The Chiefs' game plan was simple.
Hand the ball off to Jamaal Charles again, and again, and again.
It worked to perfection for one half. But Baltimore's ability to stop the bleeding in the second half was a major reason for pulling out a 9-6 win in Kansas City.
"Regardless of what they did the first half, look at the scoreboard," linebacker Ray Lewis said. "If they're not on the scoreboard, I don't care what people do against us."
Charles, who entered the game as the NFL's second-leading rusher, routinely gouged the Ravens' run defense in the first half.
For the first time since 1998, Baltimore gave up more than 100 rushing yards to a running back in the first half alone. Charles had 125 yards before intermission.
But Baltimore didn't panic, Head Coach John Harbaugh said.
"We couldn't stop the run if it was [Charles] or any of them, in the first half at all. That was a disappointment," Harbaugh said.
"It was a 'figure this thing out, what's going on [mindset].' It wasn't like we weren't capable of stopping the run.
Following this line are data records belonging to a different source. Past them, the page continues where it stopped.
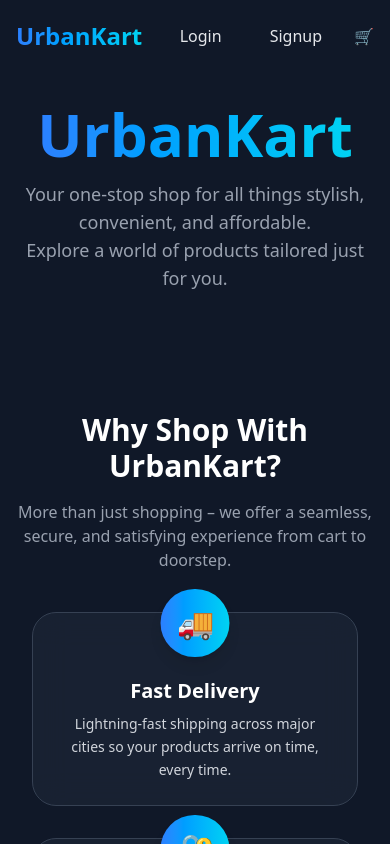
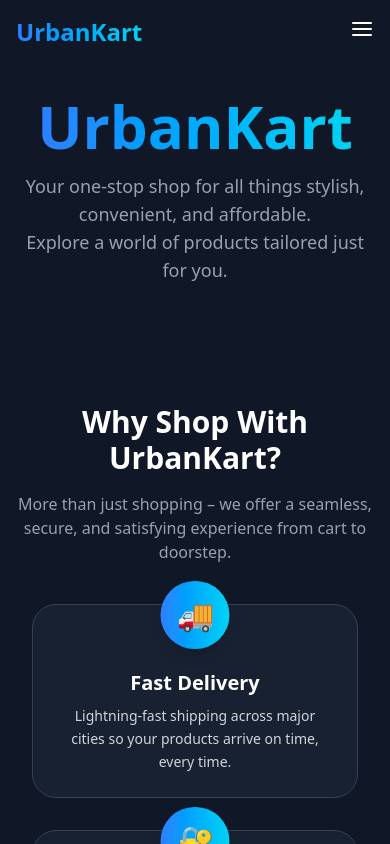
Before and after one commit to madhumitasugandhi/e-commerce-project, a React (Vite) app in the folder client/: page / in a window 390 px wide. Shown: the top 844 px of the page. Built offline with nearby package versions, Linux system fonts and the light colour scheme; no server answers.

Commit message:
Navbar is responsive for sm, md, and lg devices.

```diff
--- a/client/src/components/Navbar.jsx
+++ b/client/src/components/Navbar.jsx
@@ -1,59 +1,72 @@
-import React from "react";
+import React, { useState } from "react";
 import { Link } from "react-router-dom";
 import { getCurrentUser } from "../utils/common";
+import { FiMenu, FiX } from "react-icons/fi";
 
 function Navbar() {
   const user = getCurrentUser();
+  const [isOpen, setIsOpen] = useState(false);
+
+  const handleLogout = () => {
+    localStorage.removeItem("e-commerce-user-token");
+    localStorage.removeItem("e-commerce-user-details");
+    window.location.href = "/";
+  };
 
   return (
-    <nav className="flex items-center justify-between p-4 bg-gray-900 shadow-md">
+    <nav className="bg-gray-900 shadow-md text-white">
+      <div className="max-w-7xl mx-auto px-4 py-4 flex justify-between items-center">
         <Link to="/">
           <h1 className="text-2xl font-semibold text-transparent bg-clip-text bg-gradient-to-r from-blue-500 to-cyan-400 hover:from-cyan-400 hover:to-blue-500 transition-all duration-500">
             UrbanKart
           </h1>
         </Link>
-      <div className="flex items-center gap-4">
+
+        {/* Mobile Menu Toggle */}
+        <div className="md:hidden">
+          <button onClick={() => setIsOpen(!isOpen)} className="text-2xl">
+            {isOpen ? <FiX /> : <FiMenu />}
+          </button>
+        </div>
+
+        {/* Desktop Links */}
+        <div className="hidden md:flex items-center gap-4">
+          <Link to="/" className="nav-link">Home</Link>
           {user ? (
             <>
-            <Link
-              to="/dashboard"
-              className="px-4 py-2 text-gray-200 rounded-md transition-all duration-500 hover:bg-gray-800"
-            >
-              Dashboard
-            </Link>
-            <button
-              onClick={() => {
-                localStorage.removeItem("e-commerce-user-token");
-                localStorage.removeItem("e-commerce-user-details");
-                window.location.href = "/";
-              }}
-              className="px-4 py-2 text-gray-200 rounded-md transition-all duration-500 hover:bg-gray-800"
-            >
-              Logout
-            </button>
+              <Link to="/dashboard" className="nav-link">Dashboard</Link>
+              <button onClick={handleLogout} className="nav-link">Logout</button>
             </>
           ) : (
             <>
-            <Link
-              to="/login"
-              className="px-4 py-2 text-gray-200 rounded-md transition-all duration-500 hover:bg-gray-800"
-            >
-              Login
-            </Link>
-            <Link
-              to="/signup"
-              className="px-4 py-2 text-gray-200 rounded-md transition-all duration-500 hover:bg-gray-800"
-            >
-              Signup
-            </Link>
+              <Link to="/login" className="nav-link">Login</Link>
+              <Link to="/signup" className="nav-link">Signup</Link>
             </>
           )}
-        <Link to="/user/cart" aria-label="View Cart">
-          🛒
-        </Link>
+          <Link to="/user/cart" aria-label="View Cart" className="text-2xl">🛒</Link>
         </div>
+      </div>
+
+      {/* Mobile Links */}
+      {isOpen && (
+        <div className="md:hidden px-4 pb-4 space-y-2">
+          <Link to="/" className="mobile-link" onClick={() => setIsOpen(false)}>Home</Link>
+          {user ? (
+            <>
+              <Link to="/dashboard" className="mobile-link" onClick={() => setIsOpen(false)}>Dashboard</Link>
+              <button onClick={handleLogout} className="mobile-link w-full text-left">Logout</button>
+            </>
+          ) : (
+            <>
+              <Link to="/login" className="mobile-link" onClick={() => setIsOpen(false)}>Login</Link>
+              <Link to="/signup" className="mobile-link" onClick={() => setIsOpen(false)}>Signup</Link>
+            </>
+          )}
+          <Link to="/user/cart" className="mobile-link" onClick={() => setIsOpen(false)}>🛒 Cart</Link>
+        </div>
+      )}
     </nav>
-  )
+  );
 }
 
 export default Navbar;
```
Lines whose indentation alone changed are shown as unchanged.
We just had to figure out what [the problem] was."
The Ravens determined that they were getting too much penetration up front, something that a defensive line usually covets. That occasionally led to stops for negative yardage, but it also left Baltimore susceptible to the quick-footed Charles, who was able to zoom past hard-charging linebackers.
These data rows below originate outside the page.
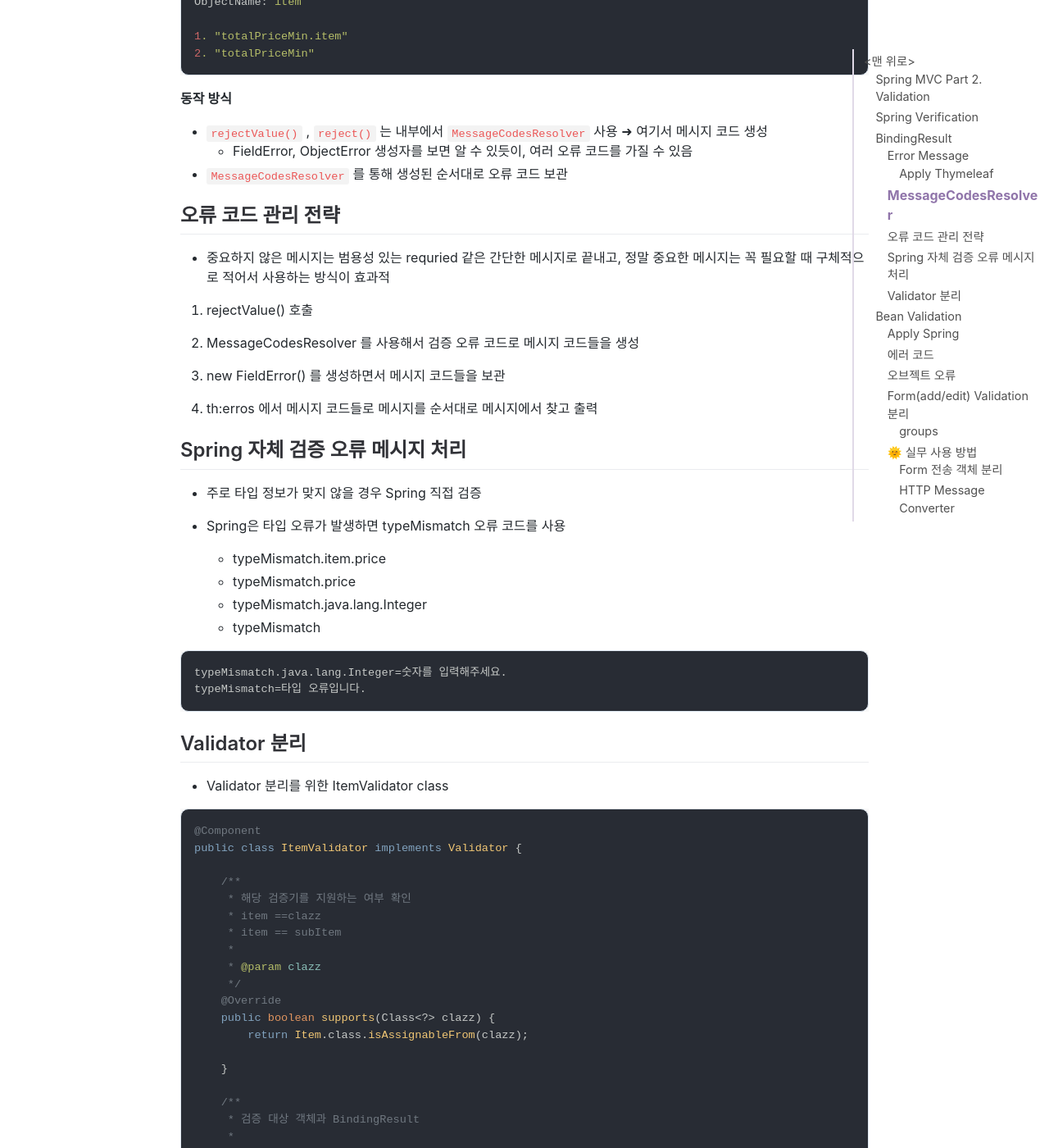
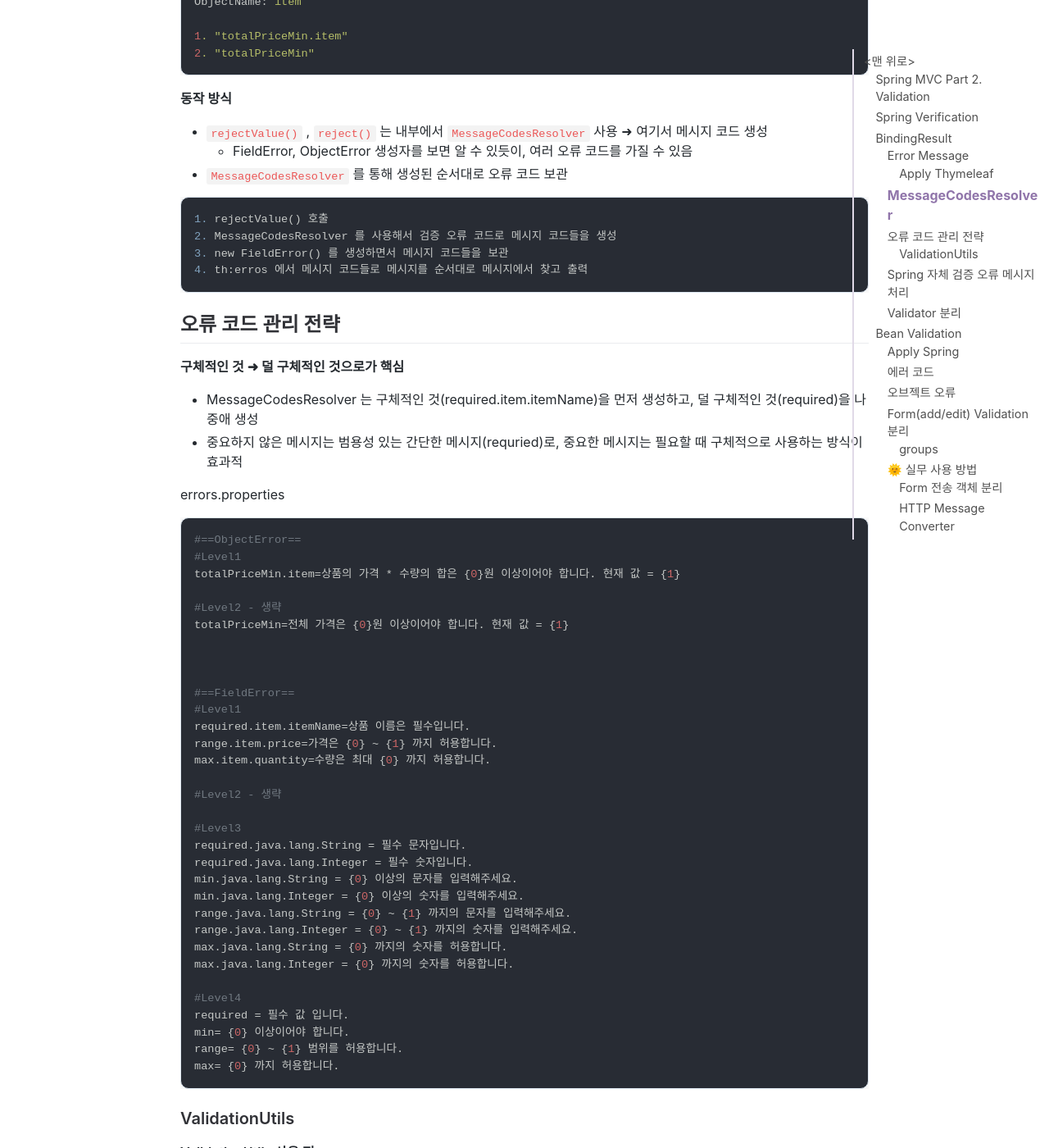
Before and after one commit to jihunparkme/jihunparkme.github.io, a Jekyll site: the page built from _posts/2021-10-12-Spring-MVC-Part2-Validation.md, in a window 1280 px wide and 1400 px high, scrolled down 6098 px. Shown: the whole window at 82% size. Built offline with Jekyll 4.4.1, drawn with Linux system fonts in a browser that asks for light colours; nearby versions of some CDN libraries; comment, search, counter and statistics services are not loaded; some of the changed text lies outside the part shown.

Commit message:
[Conquest of Spring] 오류 코드 관리 전략

````diff
--- a/_posts/2021-10-12-Spring-MVC-Part2-Validation.md
+++ b/_posts/2021-10-12-Spring-MVC-Part2-Validation.md
@@ -273,6 +273,71 @@ ObjectName: item
   - FieldError, ObjectError 생성자를 보면 알 수 있듯이, 여러 오류 코드를 가질 수 있음
 - `MessageCodesResolver` 를 통해 생성된 순서대로 오류 코드 보관
 
+```text
+1. rejectValue() 호출
+2. MessageCodesResolver 를 사용해서 검증 오류 코드로 메시지 코드들을 생성
+3. new FieldError() 를 생성하면서 메시지 코드들을 보관
+4. th:erros 에서 메시지 코드들로 메시지를 순서대로 메시지에서 찾고 출력
+```
+
+## 오류 코드 관리 전략
+
+**구체적인 것 ➜ 덜 구체적인 것으로가 핵심**
+
+- MessageCodesResolver 는 구체적인 것(required.item.itemName)을 먼저 생성하고, 덜 구체적인 것(required)을 나중애 생성
+- 중요하지 않은 메시지는 범용성 있는 간단한 메시지(requried)로, 중요한 메시지는 필요할 때 구체적으로 사용하는 방식이 효과적
+
+errors.properties
+```groovy
+#==ObjectError==
+#Level1
+totalPriceMin.item=상품의 가격 * 수량의 합은 {0}원 이상이어야 합니다. 현재 값 = {1}
+
+#Level2 - 생략
+totalPriceMin=전체 가격은 {0}원 이상이어야 합니다. 현재 값 = {1}
+
+
+
+#==FieldError==
+#Level1
+required.item.itemName=상품 이름은 필수입니다.
+range.item.price=가격은 {0} ~ {1} 까지 허용합니다.
+max.item.quantity=수량은 최대 {0} 까지 허용합니다.
+
+#Level2 - 생략
+
+#Level3
+required.java.lang.String = 필수 문자입니다.
+required.java.lang.Integer = 필수 숫자입니다.
+min.java.lang.String = {0} 이상의 문자를 입력해주세요.
+min.java.lang.Integer = {0} 이상의 숫자를 입력해주세요.
+range.java.lang.String = {0} ~ {1} 까지의 문자를 입력해주세요.
+range.java.lang.Integer = {0} ~ {1} 까지의 숫자를 입력해주세요.
+max.java.lang.String = {0} 까지의 숫자를 허용합니다.
+max.java.lang.Integer = {0} 까지의 숫자를 허용합니다.
+
+#Level4
+required = 필수 값 입니다.
+min= {0} 이상이어야 합니다.
+range= {0} ~ {1} 범위를 허용합니다.
+max= {0} 까지 허용합니다.
+```
+
+### ValidationUtils
+
+**ValidationUtils 사용 전**
+
+```java
+if (!StringUtils.hasText(item.getItemName())) {
+    bindingResult.rejectValue("itemName", "required", "기본: 상품 이름은 필수입니다.");
+}
+```
+
+**ValidationUtils 사용 후**
+
+```java
+ValidationUtils.rejectIfEmptyOrWhitespace(bindingResult, "itemName", "required");
+```
 
 
 
@@ -296,17 +361,8 @@ ObjectName: item
 
 
 
-## 오류 코드 관리 전략
 
-- 중요하지 않은 메시지는 범용성 있는 requried 같은 간단한 메시지로 끝내고, 정말 중요한 메시지는 꼭 필요할 때 구체적으로 적어서 사용하는 방식이 효과적
 
-1. rejectValue() 호출
-
-2. MessageCodesResolver 를 사용해서 검증 오류 코드로 메시지 코드들을 생성
-
-3. new FieldError() 를 생성하면서 메시지 코드들을 보관
-
-4. th:erros 에서 메시지 코드들로 메시지를 순서대로 메시지에서 찾고 출력
 
 ## Spring 자체 검증 오류 메시지 처리
 
````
Harbaugh described it as creating different levels, which left gaps between the defensive linemen and linebackers that Charles exploited.
So in the second half, Baltimore moved where it lined up the nose tackle and tightened up the defensive line. The Ravens moved the linebackers closer to the line of scrimmage and didn't drop the secondary as much either since the Chiefs weren't throwing the ball.
"We were able to create more of a flat wall," Harbaugh said.
The result was just 15 rushing yards for Charles in the second half. He finished with 30 carries for 140 yards, but looked primed to have a much bigger day.
"Once you make that adjustment, everything changed," Lewis said. "As you see, the second half, it was a totally different ballgame."
The Ravens knew Kansas City didn't want to go to the air with starting quarterback Matt Cassel. He attempted just six passes the entire first half. The Chiefs still ran the ball even in big third-and-long situations.
Kansas City became one-dimensional, and once the Ravens were able to stop that dimension, the Chiefs offense struggled to move the ball.
"The front seven have a standard about what they're doing," safety Ed Reed said. "We were trying our best to shut them down the first quarter but it will be like that sometimes. [The Chiefs] were focused on trying to run and keep it close. They did exactly what they wanted to do outside of getting the win."
Entering the game ranked 23rd in average yards allowed per game, the unit surrendered 338 yards to Chiefs, well below their average of 419.5.
The Ravens forced four turnovers and held Kansas City out of the end zone three times after it entered the red zone – including once on a goal-line fumble.
"We knew they had talent everywhere," Lewis said. "They don't score, they don't win. That was our whole mentality.
"I take my hat off to my defense to come in and get as many turnovers as we did and just make the stops every time, and make the stops when we needed to make the stops."